*What the task requires*:
Copy out the full listing below as it stands, with its pictures left behind.
[Start of section]
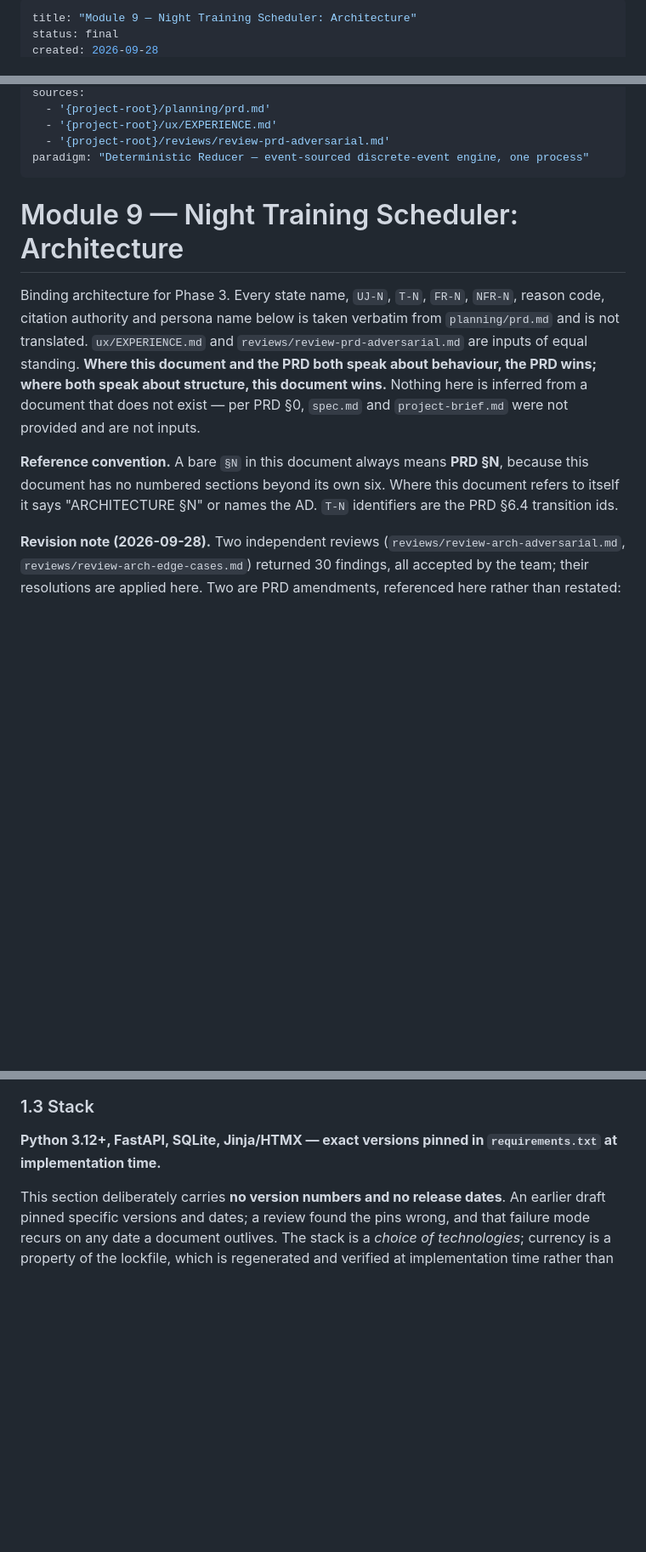
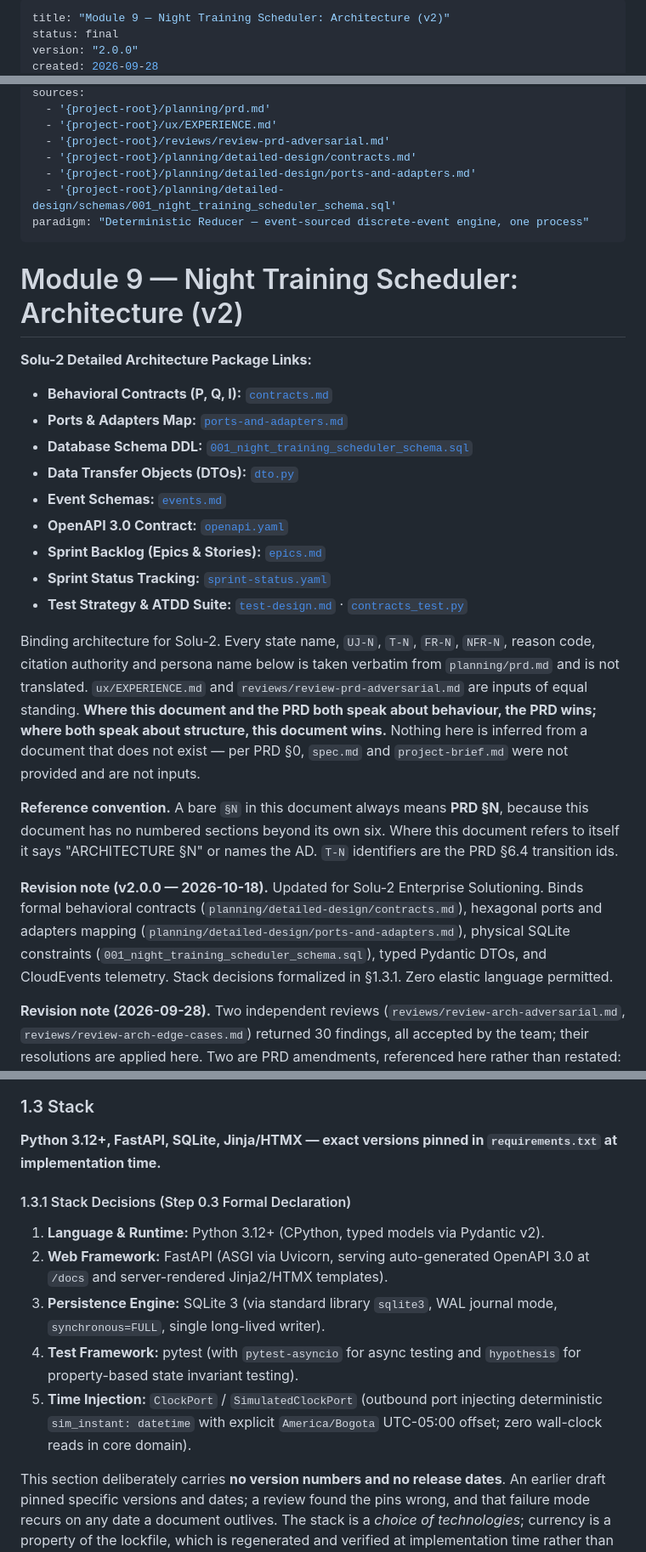
Before and after one commit to JuliianaV2106/night-training-scheduler-planning, a Markdown page: planning/ARCHITECTURE.md, 3 parts joined by grey strips. Shown at 85% size. GitHub-like rendering; blank space fills up the shorter version.

Commit message:
chore(solu-2): update architecture to v2, complete AI decision log, and tag release

```diff
--- a/planning/ARCHITECTURE.md
+++ b/planning/ARCHITECTURE.md
@@ -1,4 +1,5 @@
 ---
-title: "Module 9 — Night Training Scheduler: Architecture"
+title: "Module 9 — Night Training Scheduler: Architecture (v2)"
 status: final
+version: "2.0.0"
 created: 2026-09-28
@@ -7,14 +8,30 @@ sources:
   - '{project-root}/planning/prd.md'
   - '{project-root}/ux/EXPERIENCE.md'
   - '{project-root}/reviews/review-prd-adversarial.md'
+  - '{project-root}/planning/detailed-design/contracts.md'
+  - '{project-root}/planning/detailed-design/ports-and-adapters.md'
+  - '{project-root}/planning/detailed-design/schemas/001_night_training_scheduler_schema.sql'
 paradigm: "Deterministic Reducer — event-sourced discrete-event engine, one process"
 ---
 
-# Module 9 — Night Training Scheduler: Architecture
+# Module 9 — Night Training Scheduler: Architecture (v2)
 
-Binding architecture for Phase 3. Every state name, `UJ-N`, `T-N`, `FR-N`, `NFR-N`, reason code, citation authority and persona name below is taken verbatim from `planning/prd.md` and is not translated. `ux/EXPERIENCE.md` and `reviews/review-prd-adversarial.md` are inputs of equal standing. **Where this document and the PRD both speak about behaviour, the PRD wins; where both speak about structure, this document wins.** Nothing here is inferred from a document that does not exist — per PRD §0, `spec.md` and `project-brief.md` were not provided and are not inputs.
+**Solu-2 Detailed Architecture Package Links:**
+- **Behavioral Contracts (P, Q, I):** [`contracts.md`](file:///c:/Users/juanc/college/9thSemerter/ai-assisted_development_process/night-training-scheduler-planning/planning/detailed-design/contracts.md)
+- **Ports & Adapters Map:** [`ports-and-adapters.md`](file:///c:/Users/juanc/college/9thSemerter/ai-assisted_development_process/night-training-scheduler-planning/planning/detailed-design/ports-and-adapters.md)
+- **Database Schema DDL:** [`001_night_training_scheduler_schema.sql`](file:///c:/Users/juanc/college/9thSemerter/ai-assisted_development_process/night-training-scheduler-planning/planning/detailed-design/schemas/001_night_training_scheduler_schema.sql)
+- **Data Transfer Objects (DTOs):** [`dto.py`](file:///c:/Users/juanc/college/9thSemerter/ai-assisted_development_process/night-training-scheduler-planning/planning/detailed-design/schemas/dto.py)
+- **Event Schemas:** [`events.md`](file:///c:/Users/juanc/college/9thSemerter/ai-assisted_development_process/night-training-scheduler-planning/planning/detailed-design/schemas/events.md)
+- **OpenAPI 3.0 Contract:** [`openapi.yaml`](file:///c:/Users/juanc/college/9thSemerter/ai-assisted_development_process/night-training-scheduler-planning/planning/detailed-design/schemas/openapi.yaml)
+- **Sprint Backlog (Epics & Stories):** [`epics.md`](file:///c:/Users/juanc/college/9thSemerter/ai-assisted_development_process/night-training-scheduler-planning/planning/epics.md)
+- **Sprint Status Tracking:** [`sprint-status.yaml`](file:///c:/Users/juanc/college/9thSemerter/ai-assisted_development_process/night-training-scheduler-planning/implementation-artifacts/sprint-status.yaml)
+- **Test Strategy & ATDD Suite:** [`test-design.md`](file:///c:/Users/juanc/college/9thSemerter/ai-assisted_development_process/night-training-scheduler-planning/test/test-design.md) · [`contracts_test.py`](file:///c:/Users/juanc/college/9thSemerter/ai-assisted_development_process/night-training-scheduler-planning/test/atdd/night_training_scheduler_contracts_test.py)
+
+Binding architecture for Solu-2. Every state name, `UJ-N`, `T-N`, `FR-N`, `NFR-N`, reason code, citation authority and persona name below is taken verbatim from `planning/prd.md` and is not translated. `ux/EXPERIENCE.md` and `reviews/review-prd-adversarial.md` are inputs of equal standing. **Where this document and the PRD both speak about behaviour, the PRD wins; where both speak about structure, this document wins.** Nothing here is inferred from a document that does not exist — per PRD §0, `spec.md` and `project-brief.md` were not provided and are not inputs.
 
 **Reference convention.** A bare `§N` in this document always means **PRD §N**, because this document has no numbered sections beyond its own six. Where this document refers to itself it says "ARCHITECTURE §N" or names the AD. `T-N` identifiers are the PRD §6.4 transition ids.
+
+**Revision note (v2.0.0 — 2026-10-18).** Updated for Solu-2 Enterprise Solutioning. Binds formal behavioral contracts (`planning/detailed-design/contracts.md`), hexagonal ports and adapters mapping (`planning/detailed-design/ports-and-adapters.md`), physical SQLite constraints (`001_night_training_scheduler_schema.sql`), typed Pydantic DTOs, and CloudEvents telemetry. Stack decisions formalized in §1.3.1. Zero elastic language permitted.
 
 **Revision note (2026-09-28).** Two independent reviews (`reviews/review-arch-adversarial.md`, `reviews/review-arch-edge-cases.md`) returned 30 findings, all accepted by the team; their resolutions are applied here. Two are PRD amendments, referenced here rather than restated: **FR-31(e) now reads 404**, not 403, and **`self:DELEGATE-UNAVAILABLE-v1`** is now a registered citation authority in PRD §6.2. One identifier moved: the former AD-6 ("time and rate are separate") was absorbed into AD-1, and the freed slot became **AD-6 (Preemption)**, which FR-16 required and had no home for. AD-1 … AD-8 are now stable and citable for Phase 3.
 
@@ -54,6 +71,13 @@ Binding architecture for Phase 3. Every state name, `UJ-N`, `T-N`, `FR-N`, `NFR-
 ### 1.3 Stack
 
 **Python 3.12+, FastAPI, SQLite, Jinja/HTMX — exact versions pinned in `requirements.txt` at implementation time.**
+
+#### 1.3.1 Stack Decisions (Step 0.3 Formal Declaration)
+1. **Language & Runtime:** Python 3.12+ (CPython, typed models via Pydantic v2).
+2. **Web Framework:** FastAPI (ASGI via Uvicorn, serving auto-generated OpenAPI 3.0 at `/docs` and server-rendered Jinja2/HTMX templates).
+3. **Persistence Engine:** SQLite 3 (via standard library `sqlite3`, WAL journal mode, `synchronous=FULL`, single long-lived writer).
+4. **Test Framework:** pytest (with `pytest-asyncio` for async testing and `hypothesis` for property-based state invariant testing).
+5. **Time Injection:** `ClockPort` / `SimulatedClockPort` (outbound port injecting deterministic `sim_instant: datetime` with explicit `America/Bogota` UTC-05:00 offset; zero wall-clock reads in core domain).
 
 This section deliberately carries **no version numbers and no release dates**. An earlier draft pinned specific versions and dates; a review found the pins wrong, and that failure mode recurs on any date a document outlives. The stack is a *choice of technologies*; currency is a property of the lockfile, which is regenerated and verified at implementation time rather than asserted in an architecture document.
 
```
Also changed, not shown: other parts of planning/ARCHITECTURE.md (+1 -1 lines), ai-log/decision-log-solu2.md (added, +26 -0 lines).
[End of section]
*Answer below*:
Before and after one commit to JuliianaV2106/night-training-scheduler-planning, a Markdown page: planning/ARCHITECTURE.md, 3 parts joined by grey strips. Shown at 85% size. GitHub-like rendering; blank space fills up the shorter version.

Commit message:
chore(solu-2): update architecture to v2, complete AI decision log, and tag release

```diff
--- a/planning/ARCHITECTURE.md
+++ b/planning/ARCHITECTURE.md
@@ -1,4 +1,5 @@
 ---
-title: "Module 9 — Night Training Scheduler: Architecture"
+title: "Module 9 — Night Training Scheduler: Architecture (v2)"
 status: final
+version: "2.0.0"
 created: 2026-09-28
@@ -7,14 +8,30 @@ sources:
   - '{project-root}/planning/prd.md'
   - '{project-root}/ux/EXPERIENCE.md'
   - '{project-root}/reviews/review-prd-adversarial.md'
+  - '{project-root}/planning/detailed-design/contracts.md'
+  - '{project-root}/planning/detailed-design/ports-and-adapters.md'
+  - '{project-root}/planning/detailed-design/schemas/001_night_training_scheduler_schema.sql'
 paradigm: "Deterministic Reducer — event-sourced discrete-event engine, one process"
 ---
 
-# Module 9 — Night Training Scheduler: Architecture
+# Module 9 — Night Training Scheduler: Architecture (v2)
 
-Binding architecture for Phase 3. Every state name, `UJ-N`, `T-N`, `FR-N`, `NFR-N`, reason code, citation authority and persona name below is taken verbatim from `planning/prd.md` and is not translated. `ux/EXPERIENCE.md` and `reviews/review-prd-adversarial.md` are inputs of equal standing. **Where this document and the PRD both speak about behaviour, the PRD wins; where both speak about structure, this document wins.** Nothing here is inferred from a document that does not exist — per PRD §0, `spec.md` and `project-brief.md` were not provided and are not inputs.
+**Solu-2 Detailed Architecture Package Links:**
+- **Behavioral Contracts (P, Q, I):** [`contracts.md`](file:///c:/Users/juanc/college/9thSemerter/ai-assisted_development_process/night-training-scheduler-planning/planning/detailed-design/contracts.md)
+- **Ports & Adapters Map:** [`ports-and-adapters.md`](file:///c:/Users/juanc/college/9thSemerter/ai-assisted_development_process/night-training-scheduler-planning/planning/detailed-design/ports-and-adapters.md)
+- **Database Schema DDL:** [`001_night_training_scheduler_schema.sql`](file:///c:/Users/juanc/college/9thSemerter/ai-assisted_development_process/night-training-scheduler-planning/planning/detailed-design/schemas/001_night_training_scheduler_schema.sql)
+- **Data Transfer Objects (DTOs):** [`dto.py`](file:///c:/Users/juanc/college/9thSemerter/ai-assisted_development_process/night-training-scheduler-planning/planning/detailed-design/schemas/dto.py)
+- **Event Schemas:** [`events.md`](file:///c:/Users/juanc/college/9thSemerter/ai-assisted_development_process/night-training-scheduler-planning/planning/detailed-design/schemas/events.md)
+- **OpenAPI 3.0 Contract:** [`openapi.yaml`](file:///c:/Users/juanc/college/9thSemerter/ai-assisted_development_process/night-training-scheduler-planning/planning/detailed-design/schemas/openapi.yaml)
+- **Sprint Backlog (Epics & Stories):** [`epics.md`](file:///c:/Users/juanc/college/9thSemerter/ai-assisted_development_process/night-training-scheduler-planning/planning/epics.md)
+- **Sprint Status Tracking:** [`sprint-status.yaml`](file:///c:/Users/juanc/college/9thSemerter/ai-assisted_development_process/night-training-scheduler-planning/implementation-artifacts/sprint-status.yaml)
+- **Test Strategy & ATDD Suite:** [`test-design.md`](file:///c:/Users/juanc/college/9thSemerter/ai-assisted_development_process/night-training-scheduler-planning/test/test-design.md) · [`contracts_test.py`](file:///c:/Users/juanc/college/9thSemerter/ai-assisted_development_process/night-training-scheduler-planning/test/atdd/night_training_scheduler_contracts_test.py)
+
+Binding architecture for Solu-2. Every state name, `UJ-N`, `T-N`, `FR-N`, `NFR-N`, reason code, citation authority and persona name below is taken verbatim from `planning/prd.md` and is not translated. `ux/EXPERIENCE.md` and `reviews/review-prd-adversarial.md` are inputs of equal standing. **Where this document and the PRD both speak about behaviour, the PRD wins; where both speak about structure, this document wins.** Nothing here is inferred from a document that does not exist — per PRD §0, `spec.md` and `project-brief.md` were not provided and are not inputs.
 
 **Reference convention.** A bare `§N` in this document always means **PRD §N**, because this document has no numbered sections beyond its own six. Where this document refers to itself it says "ARCHITECTURE §N" or names the AD. `T-N` identifiers are the PRD §6.4 transition ids.
+
+**Revision note (v2.0.0 — 2026-10-18).** Updated for Solu-2 Enterprise Solutioning. Binds formal behavioral contracts (`planning/detailed-design/contracts.md`), hexagonal ports and adapters mapping (`planning/detailed-design/ports-and-adapters.md`), physical SQLite constraints (`001_night_training_scheduler_schema.sql`), typed Pydantic DTOs, and CloudEvents telemetry. Stack decisions formalized in §1.3.1. Zero elastic language permitted.
 
 **Revision note (2026-09-28).** Two independent reviews (`reviews/review-arch-adversarial.md`, `reviews/review-arch-edge-cases.md`) returned 30 findings, all accepted by the team; their resolutions are applied here. Two are PRD amendments, referenced here rather than restated: **FR-31(e) now reads 404**, not 403, and **`self:DELEGATE-UNAVAILABLE-v1`** is now a registered citation authority in PRD §6.2. One identifier moved: the former AD-6 ("time and rate are separate") was absorbed into AD-1, and the freed slot became **AD-6 (Preemption)**, which FR-16 required and had no home for. AD-1 … AD-8 are now stable and citable for Phase 3.
 
@@ -54,6 +71,13 @@ Binding architecture for Phase 3. Every state name, `UJ-N`, `T-N`, `FR-N`, `NFR-
 ### 1.3 Stack
 
 **Python 3.12+, FastAPI, SQLite, Jinja/HTMX — exact versions pinned in `requirements.txt` at implementation time.**
+
+#### 1.3.1 Stack Decisions (Step 0.3 Formal Declaration)
+1. **Language & Runtime:** Python 3.12+ (CPython, typed models via Pydantic v2).
+2. **Web Framework:** FastAPI (ASGI via Uvicorn, serving auto-generated OpenAPI 3.0 at `/docs` and server-rendered Jinja2/HTMX templates).
+3. **Persistence Engine:** SQLite 3 (via standard library `sqlite3`, WAL journal mode, `synchronous=FULL`, single long-lived writer).
+4. **Test Framework:** pytest (with `pytest-asyncio` for async testing and `hypothesis` for property-based state invariant testing).
+5. **Time Injection:** `ClockPort` / `SimulatedClockPort` (outbound port injecting deterministic `sim_instant: datetime` with explicit `America/Bogota` UTC-05:00 offset; zero wall-clock reads in core domain).
 
 This section deliberately carries **no version numbers and no release dates**. An earlier draft pinned specific versions and dates; a review found the pins wrong, and that failure mode recurs on any date a document outlives. The stack is a *choice of technologies*; currency is a property of the lockfile, which is regenerated and verified at implementation time rather than asserted in an architecture document.
 
```
Also changed, not shown: other parts of planning/ARCHITECTURE.md (+1 -1 lines), ai-log/decision-log-solu2.md (added, +26 -0 lines).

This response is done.